Exercise input START
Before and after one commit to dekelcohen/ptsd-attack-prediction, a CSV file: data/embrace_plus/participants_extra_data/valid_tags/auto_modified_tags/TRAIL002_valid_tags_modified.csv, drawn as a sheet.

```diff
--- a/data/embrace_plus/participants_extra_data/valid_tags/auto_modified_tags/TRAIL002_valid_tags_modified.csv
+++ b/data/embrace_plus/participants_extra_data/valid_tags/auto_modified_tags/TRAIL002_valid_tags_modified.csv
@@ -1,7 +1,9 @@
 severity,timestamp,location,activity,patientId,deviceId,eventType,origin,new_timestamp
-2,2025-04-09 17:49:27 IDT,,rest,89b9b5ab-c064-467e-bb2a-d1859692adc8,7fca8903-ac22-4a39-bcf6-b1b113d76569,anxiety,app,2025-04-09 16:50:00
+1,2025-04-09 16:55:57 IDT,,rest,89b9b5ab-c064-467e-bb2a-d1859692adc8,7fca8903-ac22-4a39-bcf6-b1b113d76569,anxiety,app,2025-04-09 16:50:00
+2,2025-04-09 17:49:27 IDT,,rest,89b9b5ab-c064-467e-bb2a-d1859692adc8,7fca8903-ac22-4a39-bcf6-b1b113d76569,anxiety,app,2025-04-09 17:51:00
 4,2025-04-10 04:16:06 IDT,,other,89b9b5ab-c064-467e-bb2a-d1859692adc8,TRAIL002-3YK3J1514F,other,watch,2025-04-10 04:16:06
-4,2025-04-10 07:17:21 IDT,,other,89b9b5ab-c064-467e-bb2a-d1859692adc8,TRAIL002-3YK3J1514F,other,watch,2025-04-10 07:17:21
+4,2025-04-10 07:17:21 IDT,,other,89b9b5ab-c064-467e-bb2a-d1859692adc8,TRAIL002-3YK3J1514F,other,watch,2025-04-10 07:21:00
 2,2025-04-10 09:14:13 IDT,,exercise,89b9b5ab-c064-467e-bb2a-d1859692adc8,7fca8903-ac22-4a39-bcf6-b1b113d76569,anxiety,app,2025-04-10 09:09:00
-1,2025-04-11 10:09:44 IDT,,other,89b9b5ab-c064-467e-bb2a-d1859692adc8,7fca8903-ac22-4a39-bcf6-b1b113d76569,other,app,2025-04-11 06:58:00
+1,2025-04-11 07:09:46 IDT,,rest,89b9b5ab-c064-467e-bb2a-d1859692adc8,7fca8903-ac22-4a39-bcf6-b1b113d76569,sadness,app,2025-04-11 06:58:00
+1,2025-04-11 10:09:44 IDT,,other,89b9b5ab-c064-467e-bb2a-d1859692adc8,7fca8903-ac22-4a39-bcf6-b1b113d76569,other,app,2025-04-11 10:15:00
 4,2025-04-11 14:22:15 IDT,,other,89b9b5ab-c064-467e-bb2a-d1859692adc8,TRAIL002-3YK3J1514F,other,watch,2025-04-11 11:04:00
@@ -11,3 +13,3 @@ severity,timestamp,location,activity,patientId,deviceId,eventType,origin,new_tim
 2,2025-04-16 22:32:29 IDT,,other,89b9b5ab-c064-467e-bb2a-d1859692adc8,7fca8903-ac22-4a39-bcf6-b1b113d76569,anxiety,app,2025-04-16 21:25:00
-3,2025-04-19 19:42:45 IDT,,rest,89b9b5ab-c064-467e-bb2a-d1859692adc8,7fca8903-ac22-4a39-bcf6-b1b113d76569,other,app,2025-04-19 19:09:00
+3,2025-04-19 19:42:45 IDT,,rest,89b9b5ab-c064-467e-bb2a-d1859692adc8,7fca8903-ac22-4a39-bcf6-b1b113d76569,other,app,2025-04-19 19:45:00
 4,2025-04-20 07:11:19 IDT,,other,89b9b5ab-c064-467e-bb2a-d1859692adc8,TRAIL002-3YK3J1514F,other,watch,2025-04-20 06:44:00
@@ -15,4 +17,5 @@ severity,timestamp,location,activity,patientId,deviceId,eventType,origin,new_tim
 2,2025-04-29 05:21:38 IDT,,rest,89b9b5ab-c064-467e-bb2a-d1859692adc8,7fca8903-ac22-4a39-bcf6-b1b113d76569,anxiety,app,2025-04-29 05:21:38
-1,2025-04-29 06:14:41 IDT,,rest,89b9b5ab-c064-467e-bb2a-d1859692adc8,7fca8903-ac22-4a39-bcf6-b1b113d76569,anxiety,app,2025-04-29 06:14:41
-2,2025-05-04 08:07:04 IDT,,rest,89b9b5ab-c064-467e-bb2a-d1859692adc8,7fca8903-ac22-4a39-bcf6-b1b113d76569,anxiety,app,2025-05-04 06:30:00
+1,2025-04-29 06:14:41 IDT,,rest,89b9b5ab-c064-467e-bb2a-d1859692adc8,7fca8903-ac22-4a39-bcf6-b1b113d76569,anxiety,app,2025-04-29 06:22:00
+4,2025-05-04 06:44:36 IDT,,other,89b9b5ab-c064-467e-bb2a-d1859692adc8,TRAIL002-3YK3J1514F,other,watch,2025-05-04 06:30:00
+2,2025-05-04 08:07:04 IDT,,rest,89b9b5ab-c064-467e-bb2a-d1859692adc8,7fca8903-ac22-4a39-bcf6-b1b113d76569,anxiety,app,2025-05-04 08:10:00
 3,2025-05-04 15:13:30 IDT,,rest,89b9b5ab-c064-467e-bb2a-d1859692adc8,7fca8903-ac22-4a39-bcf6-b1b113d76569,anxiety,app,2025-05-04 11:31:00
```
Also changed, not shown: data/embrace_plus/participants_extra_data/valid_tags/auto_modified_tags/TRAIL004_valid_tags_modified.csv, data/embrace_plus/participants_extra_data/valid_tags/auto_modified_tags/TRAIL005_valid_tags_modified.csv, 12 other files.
Exercise input END
The task → Only the lines that contain the string "eventType" are to be copied from the records.

The answer →
 severity,timestamp,location,activity,patientId,deviceId,eventType,origin,new_timestamp
@@ -11,3 +13,3 @@ severity,timestamp,location,activity,patientId,deviceId,eventType,origin,new_tim
@@ -15,4 +17,5 @@ severity,timestamp,location,activity,patientId,deviceId,eventType,origin,new_tim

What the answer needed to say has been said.